In the entries below, every line that contains "website" must be located and copied.

(Beginning of Given data)

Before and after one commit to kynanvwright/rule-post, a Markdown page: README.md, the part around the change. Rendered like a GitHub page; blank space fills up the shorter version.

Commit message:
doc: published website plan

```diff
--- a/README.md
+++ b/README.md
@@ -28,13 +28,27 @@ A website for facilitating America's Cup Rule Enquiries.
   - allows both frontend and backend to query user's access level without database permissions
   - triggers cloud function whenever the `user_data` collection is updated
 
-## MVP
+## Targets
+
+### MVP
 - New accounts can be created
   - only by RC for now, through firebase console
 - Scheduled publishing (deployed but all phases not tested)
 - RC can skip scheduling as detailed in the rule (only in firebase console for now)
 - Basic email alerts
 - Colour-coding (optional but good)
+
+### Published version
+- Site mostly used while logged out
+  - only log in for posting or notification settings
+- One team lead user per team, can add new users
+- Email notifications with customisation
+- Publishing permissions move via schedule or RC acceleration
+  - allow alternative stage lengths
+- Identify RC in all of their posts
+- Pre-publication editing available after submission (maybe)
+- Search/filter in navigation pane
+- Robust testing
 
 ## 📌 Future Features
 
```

(End of Given data)

[Answer space]
doc: published website plan
@@ -28,13 +28,27 @@ A website for facilitating America's Cup Rule Enquiries.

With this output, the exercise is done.